If your client is unable to return to work, they may be referred for consideration of ill health retirement. Your letters/reports will be shared with the Doctor (Independently Qualified Medical Practitioner) who makes this assessment.
Can they continue in their role?
Often, yes although they may take a break from their role while they are receiving support/treatment. Continuing in their paid or unpaid role and being with colleagues may be what sustains them through a period of psychological ill health or the thing that completes their recovery.
Leaving their role through ill health
People are likely to feel a range of emotions if they are unable to continue in their role because of ill health. Especially if the injury is psychological. Any relief is likely to be tempered with sadness, disappointment or perhaps shame. Acknowledge the loss of leaving through injury and where possible encourage them to think about how they can celebrate their service with colleagues and family. Help them think about what else they can do to get the sense of civic service and camaraderie that is so important to many responders.

The ill health retirement process

If your client is unable to return to work, they may be referred for consideration of ill health retirement and assessed by a Doctor (Independently Qualified Medical Practitioner). Part of the IQMP’s role is to establish whether:
  • They have had all the recommended / available treatment for their disorder     
  • They are considered to be permanently disabled by their condition and therefore unable to work
  • Their condition is related to their work (an industrial injury)
Bear this in mind when you are providing reports and, where appropriate, address these issues directly.

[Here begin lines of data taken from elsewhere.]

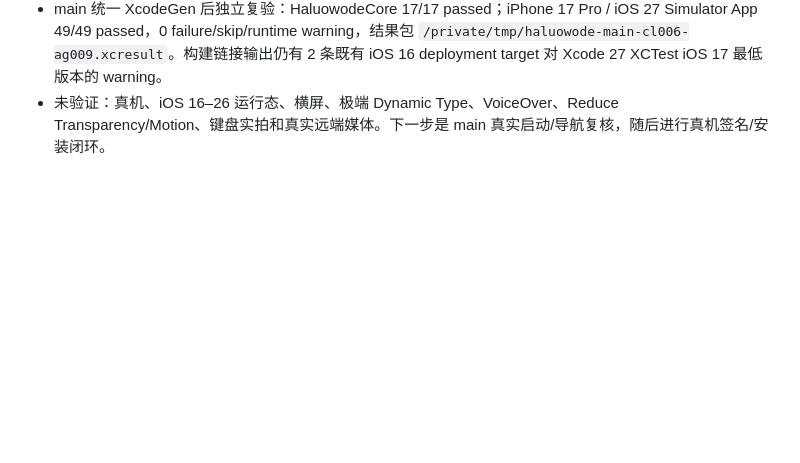
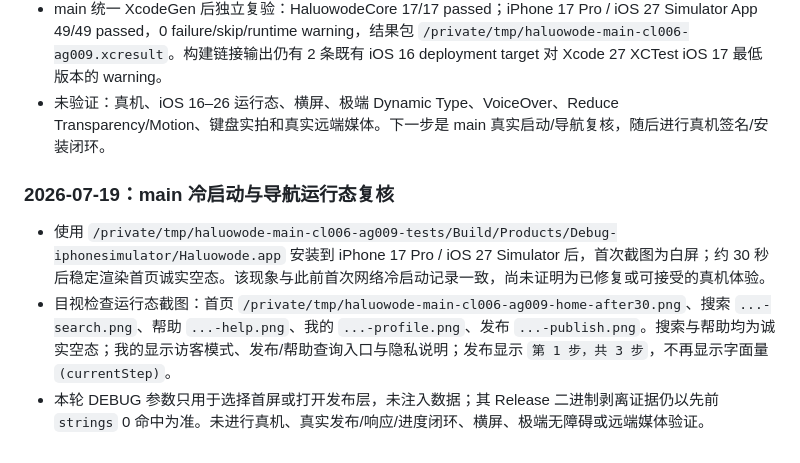
Before and after one commit to hanselzzh-Wow/gratia, a Markdown page: PROJECT_LOG.md, the part around the change. Rendered like a GitHub page; blank space fills up the shorter version.

Commit message:
docs(verify): record CL-006 runtime evidence

```diff
--- a/PROJECT_LOG.md
+++ b/PROJECT_LOG.md
@@ -798,3 +798,9 @@ Cloudflare Worker API
 - 采用 main 当前协调文档解决分支旧基线冲突，保留 CL-006/AG-009 iOS 源码、测试、截图与交接；merge commit 为 `03fcb7e`。
 - main 统一 XcodeGen 后独立复验：HaluowodeCore 17/17 passed；iPhone 17 Pro / iOS 27 Simulator App 49/49 passed，0 failure/skip/runtime warning，结果包 `/private/tmp/haluowode-main-cl006-ag009.xcresult`。构建链接输出仍有 2 条既有 iOS 16 deployment target 对 Xcode 27 XCTest iOS 17 最低版本的 warning。
 - 未验证：真机、iOS 16–26 运行态、横屏、极端 Dynamic Type、VoiceOver、Reduce Transparency/Motion、键盘实拍和真实远端媒体。下一步是 main 真实启动/导航复核，随后进行真机签名/安装闭环。
+
+### 2026-07-19：main 冷启动与导航运行态复核
+
+- 使用 `/private/tmp/haluowode-main-cl006-ag009-tests/Build/Products/Debug-iphonesimulator/Haluowode.app` 安装到 iPhone 17 Pro / iOS 27 Simulator 后，首次截图为白屏；约 30 秒后稳定渲染首页诚实空态。该现象与此前首次网络冷启动记录一致，尚未证明为已修复或可接受的真机体验。
+- 目视检查运行态截图：首页 `/private/tmp/haluowode-main-cl006-ag009-home-after30.png`、搜索 `...-search.png`、帮助 `...-help.png`、我的 `...-profile.png`、发布 `...-publish.png`。搜索与帮助均为诚实空态；我的显示访客模式、发布/帮助查询入口与隐私说明；发布显示 `第 1 步，共 3 步`，不再显示字面量 `(currentStep)`。
+- 本轮 DEBUG 参数只用于选择首屏或打开发布层，未注入数据；其 Release 二进制剥离证据仍以先前 `strings` 0 命中为准。未进行真机、真实发布/响应/进度闭环、横屏、极端无障碍或远端媒体验证。
```
Also changed, not shown: PROJECT_MEMORY.md (+1 -0 lines).
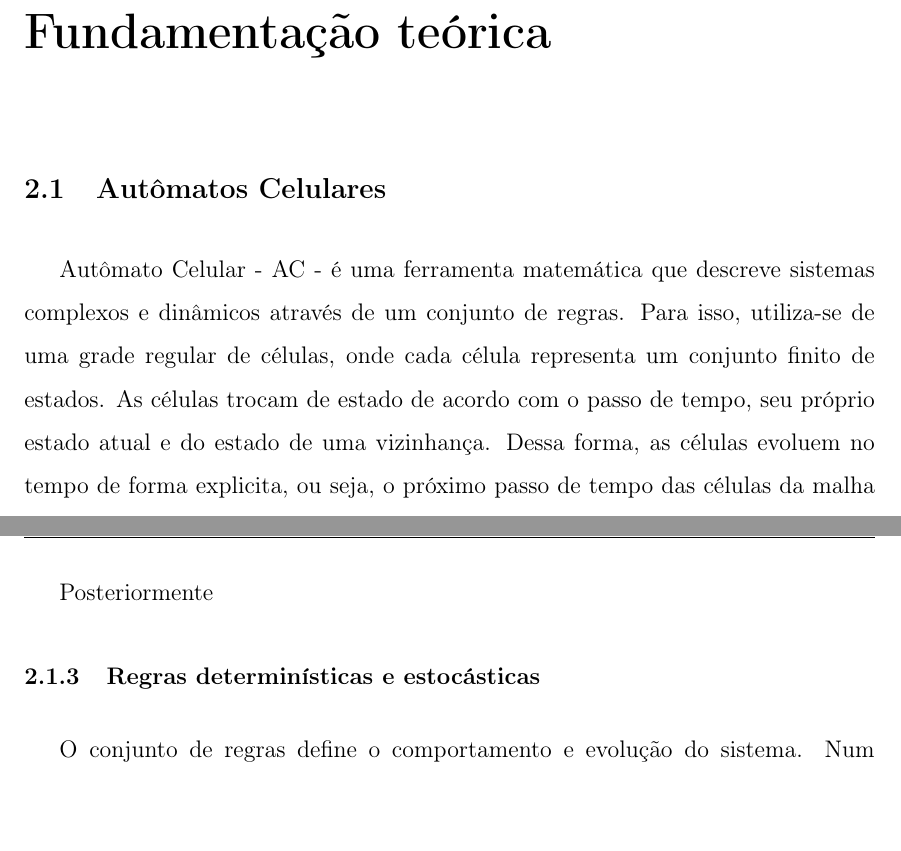
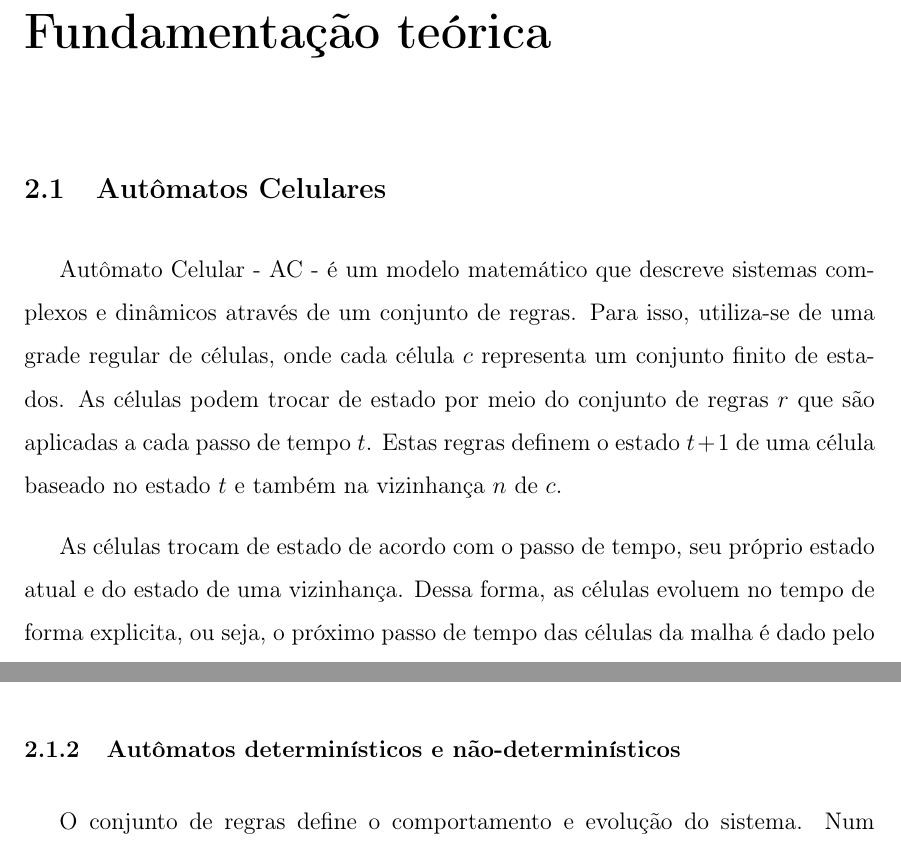
Before and after one commit to mzamith-ufrrj/TCC-Rafael, a LaTeX thesis (main.tex, which reads elementos-textuais/topico-1.tex): two parts of pages 16 and 19 of 27 before the commit and two parts of pages 16 and 17 of 28 after it, joined at a grey line, cut so that both start at the same text. Compiled offline with pdfLaTeX; a LaTeX package or settings file that is missing is left out.

Commit message:
mudanças iniciais
colocando o atual na ordem proposta e melhora no tópico inicial

```diff
--- a/elementos-textuais/topico-1.tex
+++ b/elementos-textuais/topico-1.tex
@@ -76,4 +76,12 @@ Este trabalho está organizado em Capítulos, onde o Capítulo \ref{} apresenta
 %    Estado final dado a condição inicial
 % Capítulos - conclusão
 
-Autômato Celular - AC - é uma ferramenta matemática que  descreve sistemas complexos e dinâmicos através de um conjunto de regras. Para isso, utiliza-se de uma grade regular de células, onde cada célula representa um conjunto finito de estados. As células trocam de estado de acordo com o passo de tempo, seu próprio estado atual e do estado de uma vizinhança. Dessa forma, as células evoluem no tempo de forma explicita, ou seja, o próximo passo de tempo das células da malha é dado pelo passo atual.
+Autômato Celular - AC - é um modelo matemático que descreve sistemas complexos e dinâmicos através de um conjunto de regras. Para isso, utiliza-se de uma grade regular de células, onde cada célula $c$ representa um conjunto finito de estados. As células podem trocar de estado por meio do conjunto de regras $r$ que são aplicadas a cada passo de tempo $t$. Estas regras definem o estado $t+1$ de uma célula baseado no estado $t$ e também na vizinhança $n$ de $c$.
+
+As células trocam de estado de acordo com o passo de tempo, seu próprio estado atual e do estado de uma vizinhança. Dessa forma, as células evoluem no tempo de forma explicita, ou seja, o próximo passo de tempo das células da malha é dado pelo passo atual.
+
+\subsection{Das vizinhanças: Von Neumann, Moore, Arbitrária}
+Em autômatos celulares bi-dimensionais as vizinhanças podem assumir formas mais elaboradas. Normalmente representado por uma estrutura similar à um tabuleiro de xadrez, uma célula em um AC bi-dimensional pode ter sua vizinhança interpretada de maneira mais complexa dado seu caso de uso. A definição de Von Neumann associa a vizinhança de uma célula à orientação ortogonal, então em uma vizinhança de tamanho $n = 1$, consideramos os vizinhos de uma célula $c_{(x,y)}$ sendo os pertencentes ao conjunto $(c_{(x-1,y)}, c_{(x,y-1)}, c_{(x+1,y)}, c_{(x,y+1)})$.
+
+\subsection{Autômatos determinísticos e não-determinísticos}
+O conjunto de regras define o comportamento e evolução do sistema. Num sistema determinístico, uma célula obedece regras que levam em conta apenas sua vizinhança. Isso faz com que, para uma mesma entrada, o resultado seja sempre o mesmo. No não-determinístico há a inclusão de probabilidades nas regras, o que torna o resultado variável e incerto para uma mesma entrada.
@@ -115,6 +126,4 @@ Em autômatos celulares bi-dimensionais as vizinhanças podem assumir formas mai
 
 Posteriormente
 
-\subsection{Regras determinísticas e estocásticas}\label{sec:LABEL_CHP_1_SEC_C}
-O conjunto de regras define o comportamento e evolução do sistema. Num sistema determinístico, uma célula obedece regras que levam em conta apenas sua vizinhança. Isso faz com que, para uma mesma entrada, o resultado seja sempre o mesmo. No não-determinístico há a inclusão de probabilidades nas regras, o que torna o resultado variável e incerto para uma mesma entrada.
 
```
Also changed, not shown: elementos-textuais/topico-1.tex (12 more changed lines).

The ill health retirement process can take several months and is often the source of considerable stress and distress for the individual, especially when it is part of an absence management procedure. Try to help them understand that however personal it feels, the reason the process is so rigorous is to prevent and protect people against unfair dismissal on the grounds of ill health.